In early May, CVS released its 10-Q for the quarter ended March 31, 2013. Year-over-year quarterly revenue growth remained about flat, falling only a tenth of a percent. Earnings, on the other hand, increased an impressive 23.20%. In fact, the company has consistently grown earnings over the past 10 years, as shown by the chart below.
CVS has operated quite efficiently as a corporation. The return on assets is at 7.12% and the return on equity is even better at 10.65%. Profit margins are cutting it a bit close at 3.30%, and operating margins are at a much safer 6.11%. These statistics show that CVS is able to succeed as a business at the most basic level, as it is bringing in a greater amount of money than is being brought out. Two of the company's main competitors in the drug store industry are Rite Aid (NYSE:RAD) and Walgreen (WAG). CVS simply dominates these competitors, as seen by the statistics in the chart below:
|CVS||$123.10 billion||$4.06 billion|
|Walgreen||$70.79 billion||$2.06 billion|
|Rite Aid||$25.39 billion||$107.47 million|
What this chart shows is that CVS is the favorite pharmacy of American consumers, in terms of voting with the dollar. While it is dominating its competitors, CVS can focus on continuing to grow and improve itself. In the most recent quarter, CVS reported a year-over-year profit increase of $469 million. Gross profit as a percentage of net revenues increased to 18.1%. These increases were primarily a result of increased generic sales.
CVS divides its operations into a Pharmacy Services Segment and a Retail Pharmacy Segment. In terms of gross profit, the Retail Pharmacy Segment plays a much more important role, as it accounted for $4.95 billion of the $5.58 billion total. Gross profits in the Retail Pharmacy Segment increased by 8.3% compared to the same quarter in 2012, although this was largely driven by the fact that Easter (which has a large impact on front-store sales) was in April in 2012 and March this year. For this same reason, profits in this segment next quarter could be slightly less impressive than expected if this holiday shift isn't accounted for.
There are only a few risks that could potentially impact the operations of CVS. First, a general economic decline could result in a decrease of purchasing power for consumers, which would entail a decrease in revenue and earnings for CVS. A second risk pointed out in the company's quarterly report is the efforts being made to reduce reimbursement levels for generic drugs.

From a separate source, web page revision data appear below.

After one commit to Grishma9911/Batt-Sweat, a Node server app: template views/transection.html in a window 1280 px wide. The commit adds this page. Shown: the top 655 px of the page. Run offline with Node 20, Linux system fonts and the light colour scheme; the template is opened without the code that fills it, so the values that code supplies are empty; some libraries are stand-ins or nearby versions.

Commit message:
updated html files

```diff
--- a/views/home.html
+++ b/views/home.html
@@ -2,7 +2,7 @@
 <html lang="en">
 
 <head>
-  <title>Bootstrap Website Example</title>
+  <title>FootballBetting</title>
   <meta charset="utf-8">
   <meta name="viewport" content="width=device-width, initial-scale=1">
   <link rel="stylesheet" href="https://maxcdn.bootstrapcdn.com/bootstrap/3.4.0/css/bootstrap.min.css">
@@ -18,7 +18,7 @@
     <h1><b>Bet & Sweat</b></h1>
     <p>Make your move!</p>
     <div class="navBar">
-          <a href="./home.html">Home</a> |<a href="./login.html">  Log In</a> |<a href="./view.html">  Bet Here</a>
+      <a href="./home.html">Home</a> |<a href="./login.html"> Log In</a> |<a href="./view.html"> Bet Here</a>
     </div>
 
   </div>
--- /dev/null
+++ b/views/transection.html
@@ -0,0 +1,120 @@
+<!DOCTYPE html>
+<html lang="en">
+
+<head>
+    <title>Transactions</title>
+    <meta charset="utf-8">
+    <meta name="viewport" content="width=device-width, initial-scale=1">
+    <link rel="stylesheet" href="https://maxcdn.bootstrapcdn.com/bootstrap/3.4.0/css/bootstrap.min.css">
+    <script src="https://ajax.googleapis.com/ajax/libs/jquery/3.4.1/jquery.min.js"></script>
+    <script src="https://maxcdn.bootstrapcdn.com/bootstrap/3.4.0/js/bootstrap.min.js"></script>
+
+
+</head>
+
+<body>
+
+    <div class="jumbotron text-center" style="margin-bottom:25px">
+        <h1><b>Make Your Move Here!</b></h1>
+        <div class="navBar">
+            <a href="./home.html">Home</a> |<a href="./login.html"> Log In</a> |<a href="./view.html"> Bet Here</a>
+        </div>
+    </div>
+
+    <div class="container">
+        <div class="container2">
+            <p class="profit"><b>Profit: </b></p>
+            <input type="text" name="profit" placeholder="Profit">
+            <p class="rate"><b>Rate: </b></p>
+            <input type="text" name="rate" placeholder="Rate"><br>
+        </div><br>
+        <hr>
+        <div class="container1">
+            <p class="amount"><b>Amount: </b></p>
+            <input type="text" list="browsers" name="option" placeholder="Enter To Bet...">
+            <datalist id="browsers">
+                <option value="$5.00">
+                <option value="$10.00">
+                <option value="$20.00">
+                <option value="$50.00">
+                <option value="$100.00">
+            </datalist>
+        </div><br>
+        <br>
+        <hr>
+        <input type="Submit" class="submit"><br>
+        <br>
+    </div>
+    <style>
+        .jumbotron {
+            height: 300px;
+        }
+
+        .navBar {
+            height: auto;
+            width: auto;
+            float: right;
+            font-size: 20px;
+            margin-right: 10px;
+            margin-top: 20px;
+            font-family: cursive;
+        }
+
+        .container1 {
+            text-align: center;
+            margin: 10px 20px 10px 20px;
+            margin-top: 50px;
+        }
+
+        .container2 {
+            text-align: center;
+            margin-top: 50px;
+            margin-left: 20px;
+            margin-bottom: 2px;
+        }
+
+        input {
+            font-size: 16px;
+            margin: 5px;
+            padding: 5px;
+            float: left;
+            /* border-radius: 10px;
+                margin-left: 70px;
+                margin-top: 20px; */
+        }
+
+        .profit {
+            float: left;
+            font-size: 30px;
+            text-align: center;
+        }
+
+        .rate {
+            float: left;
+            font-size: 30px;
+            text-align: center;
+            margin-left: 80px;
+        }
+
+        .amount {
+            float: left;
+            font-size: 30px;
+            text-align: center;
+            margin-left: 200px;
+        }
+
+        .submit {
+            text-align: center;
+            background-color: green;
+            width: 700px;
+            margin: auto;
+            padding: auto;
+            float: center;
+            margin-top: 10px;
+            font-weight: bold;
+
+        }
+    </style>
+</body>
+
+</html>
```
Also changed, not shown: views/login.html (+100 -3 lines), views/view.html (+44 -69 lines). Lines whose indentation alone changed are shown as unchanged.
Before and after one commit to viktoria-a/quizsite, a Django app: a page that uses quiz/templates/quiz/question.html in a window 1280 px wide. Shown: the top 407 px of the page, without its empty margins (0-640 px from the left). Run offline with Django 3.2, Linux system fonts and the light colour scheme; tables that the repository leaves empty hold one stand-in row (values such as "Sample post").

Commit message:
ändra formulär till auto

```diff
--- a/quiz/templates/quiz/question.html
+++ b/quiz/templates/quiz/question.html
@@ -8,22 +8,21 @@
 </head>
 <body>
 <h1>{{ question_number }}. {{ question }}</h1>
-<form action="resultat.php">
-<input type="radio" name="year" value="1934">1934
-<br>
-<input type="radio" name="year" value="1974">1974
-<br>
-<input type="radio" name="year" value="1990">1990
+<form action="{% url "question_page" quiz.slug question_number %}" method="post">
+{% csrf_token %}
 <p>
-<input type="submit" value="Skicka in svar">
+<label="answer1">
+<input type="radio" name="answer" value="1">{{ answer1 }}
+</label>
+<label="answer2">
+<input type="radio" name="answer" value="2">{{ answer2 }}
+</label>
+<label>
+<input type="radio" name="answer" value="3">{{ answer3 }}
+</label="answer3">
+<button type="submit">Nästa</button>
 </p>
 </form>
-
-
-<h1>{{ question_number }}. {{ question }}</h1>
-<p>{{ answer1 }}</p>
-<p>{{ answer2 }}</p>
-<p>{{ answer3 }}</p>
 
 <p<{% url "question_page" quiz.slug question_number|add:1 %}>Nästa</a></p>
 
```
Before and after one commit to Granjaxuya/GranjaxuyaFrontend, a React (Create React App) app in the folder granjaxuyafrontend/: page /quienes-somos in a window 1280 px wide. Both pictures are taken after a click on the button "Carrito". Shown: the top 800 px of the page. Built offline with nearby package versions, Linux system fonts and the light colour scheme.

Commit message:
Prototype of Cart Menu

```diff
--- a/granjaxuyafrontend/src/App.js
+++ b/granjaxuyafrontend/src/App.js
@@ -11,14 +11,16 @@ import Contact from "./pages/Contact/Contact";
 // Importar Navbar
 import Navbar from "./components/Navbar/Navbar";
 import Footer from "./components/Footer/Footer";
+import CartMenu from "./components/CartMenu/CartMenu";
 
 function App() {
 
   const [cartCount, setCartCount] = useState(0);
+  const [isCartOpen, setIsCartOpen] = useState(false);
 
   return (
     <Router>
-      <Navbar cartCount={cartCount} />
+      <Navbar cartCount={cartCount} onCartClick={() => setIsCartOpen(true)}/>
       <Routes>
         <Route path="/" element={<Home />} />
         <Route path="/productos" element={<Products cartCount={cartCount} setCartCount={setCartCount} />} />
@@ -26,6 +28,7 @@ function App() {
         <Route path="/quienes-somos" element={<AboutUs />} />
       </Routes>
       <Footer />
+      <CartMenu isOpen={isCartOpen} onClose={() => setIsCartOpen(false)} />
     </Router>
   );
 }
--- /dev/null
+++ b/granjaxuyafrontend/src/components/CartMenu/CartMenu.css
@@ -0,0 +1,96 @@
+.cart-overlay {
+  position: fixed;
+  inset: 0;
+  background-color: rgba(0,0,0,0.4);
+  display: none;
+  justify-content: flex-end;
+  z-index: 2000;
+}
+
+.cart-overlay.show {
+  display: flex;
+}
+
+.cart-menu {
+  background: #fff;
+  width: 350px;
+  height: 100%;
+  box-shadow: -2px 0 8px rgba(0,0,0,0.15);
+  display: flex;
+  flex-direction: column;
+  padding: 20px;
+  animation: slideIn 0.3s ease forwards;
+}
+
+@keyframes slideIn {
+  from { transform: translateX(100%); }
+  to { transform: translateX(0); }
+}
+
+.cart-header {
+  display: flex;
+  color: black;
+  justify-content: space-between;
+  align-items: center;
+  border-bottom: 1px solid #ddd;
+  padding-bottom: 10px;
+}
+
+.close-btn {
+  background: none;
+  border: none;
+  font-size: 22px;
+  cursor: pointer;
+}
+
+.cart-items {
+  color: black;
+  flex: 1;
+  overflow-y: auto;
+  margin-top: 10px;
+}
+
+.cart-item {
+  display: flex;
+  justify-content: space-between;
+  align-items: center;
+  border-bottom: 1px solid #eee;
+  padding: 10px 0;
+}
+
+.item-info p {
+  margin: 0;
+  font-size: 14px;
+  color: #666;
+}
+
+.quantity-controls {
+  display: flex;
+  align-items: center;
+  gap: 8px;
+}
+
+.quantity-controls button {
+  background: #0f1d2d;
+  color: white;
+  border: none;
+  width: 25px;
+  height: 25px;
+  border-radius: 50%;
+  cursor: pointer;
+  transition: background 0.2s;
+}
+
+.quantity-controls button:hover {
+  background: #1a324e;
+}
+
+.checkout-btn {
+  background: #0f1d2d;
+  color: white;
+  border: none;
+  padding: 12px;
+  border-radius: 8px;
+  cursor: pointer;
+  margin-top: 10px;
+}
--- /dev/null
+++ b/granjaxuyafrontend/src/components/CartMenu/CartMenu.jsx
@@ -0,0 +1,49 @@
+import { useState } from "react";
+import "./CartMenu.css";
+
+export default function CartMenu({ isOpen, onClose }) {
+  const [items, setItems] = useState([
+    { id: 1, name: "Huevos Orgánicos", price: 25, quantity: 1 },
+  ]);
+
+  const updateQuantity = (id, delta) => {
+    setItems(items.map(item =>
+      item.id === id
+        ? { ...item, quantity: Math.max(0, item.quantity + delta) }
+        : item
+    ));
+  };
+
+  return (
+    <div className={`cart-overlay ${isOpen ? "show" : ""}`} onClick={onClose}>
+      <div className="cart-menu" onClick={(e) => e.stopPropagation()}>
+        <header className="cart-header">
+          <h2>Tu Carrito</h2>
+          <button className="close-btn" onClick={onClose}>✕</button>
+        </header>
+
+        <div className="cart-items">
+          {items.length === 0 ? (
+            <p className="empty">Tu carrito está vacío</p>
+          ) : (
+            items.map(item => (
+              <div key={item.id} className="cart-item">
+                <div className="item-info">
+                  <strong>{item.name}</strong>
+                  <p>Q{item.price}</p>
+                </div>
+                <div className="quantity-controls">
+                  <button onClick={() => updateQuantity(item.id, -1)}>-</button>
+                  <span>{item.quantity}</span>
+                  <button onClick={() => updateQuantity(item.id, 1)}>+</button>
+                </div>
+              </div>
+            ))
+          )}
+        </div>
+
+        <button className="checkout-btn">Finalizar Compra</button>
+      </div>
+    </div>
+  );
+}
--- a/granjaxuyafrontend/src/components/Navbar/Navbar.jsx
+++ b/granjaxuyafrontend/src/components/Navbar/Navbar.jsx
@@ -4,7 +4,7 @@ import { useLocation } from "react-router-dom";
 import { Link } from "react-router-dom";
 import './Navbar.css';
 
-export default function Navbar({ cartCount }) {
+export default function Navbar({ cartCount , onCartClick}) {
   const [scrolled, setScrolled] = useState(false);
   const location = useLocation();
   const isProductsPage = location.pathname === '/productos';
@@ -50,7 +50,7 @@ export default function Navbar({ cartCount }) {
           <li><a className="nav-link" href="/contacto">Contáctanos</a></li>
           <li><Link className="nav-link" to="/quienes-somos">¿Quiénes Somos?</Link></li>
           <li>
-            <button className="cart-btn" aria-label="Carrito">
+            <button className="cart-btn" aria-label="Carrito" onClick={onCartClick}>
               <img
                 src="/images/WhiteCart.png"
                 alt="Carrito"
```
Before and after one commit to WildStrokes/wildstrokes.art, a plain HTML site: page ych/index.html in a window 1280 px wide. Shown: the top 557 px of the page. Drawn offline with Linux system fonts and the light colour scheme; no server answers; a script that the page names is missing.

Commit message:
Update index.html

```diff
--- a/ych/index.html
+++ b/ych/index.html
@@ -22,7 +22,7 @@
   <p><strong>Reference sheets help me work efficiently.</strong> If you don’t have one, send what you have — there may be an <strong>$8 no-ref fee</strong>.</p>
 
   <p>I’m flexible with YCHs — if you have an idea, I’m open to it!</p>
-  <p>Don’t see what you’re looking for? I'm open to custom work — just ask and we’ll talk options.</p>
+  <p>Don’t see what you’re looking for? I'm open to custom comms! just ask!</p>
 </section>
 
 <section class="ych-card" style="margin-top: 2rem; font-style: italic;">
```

With unpredictable modern day politics, where healthcare is such an important subject, a change could be made quite rapidly that could effect CVS in either a positive or negative way. The legislation that will come to pass is quite unpredictable, and the results could vary.
Overall, CVS has had very few problems with growing its business in an efficient and effective manner. Many investors might not look at CVS with any respect because the company isn't exactly starting any revolution. Nevertheless, the company is making money. Revenues and profits continue to rise as CVS dominates the drug store industry. And as I previously addressed, there are very few (if any) risks that need to be paid serious attention to. On top of all this, CVS offers a dividend of 90 cents per share.
Disclosure: I have no positions in any stocks mentioned, and no plans to initiate any positions within the next 72 hours. I wrote this article myself, and it expresses my own opinions. I am not receiving compensation for it (other than from Seeking Alpha). I have no business relationship with any company whose stock is mentioned in this article.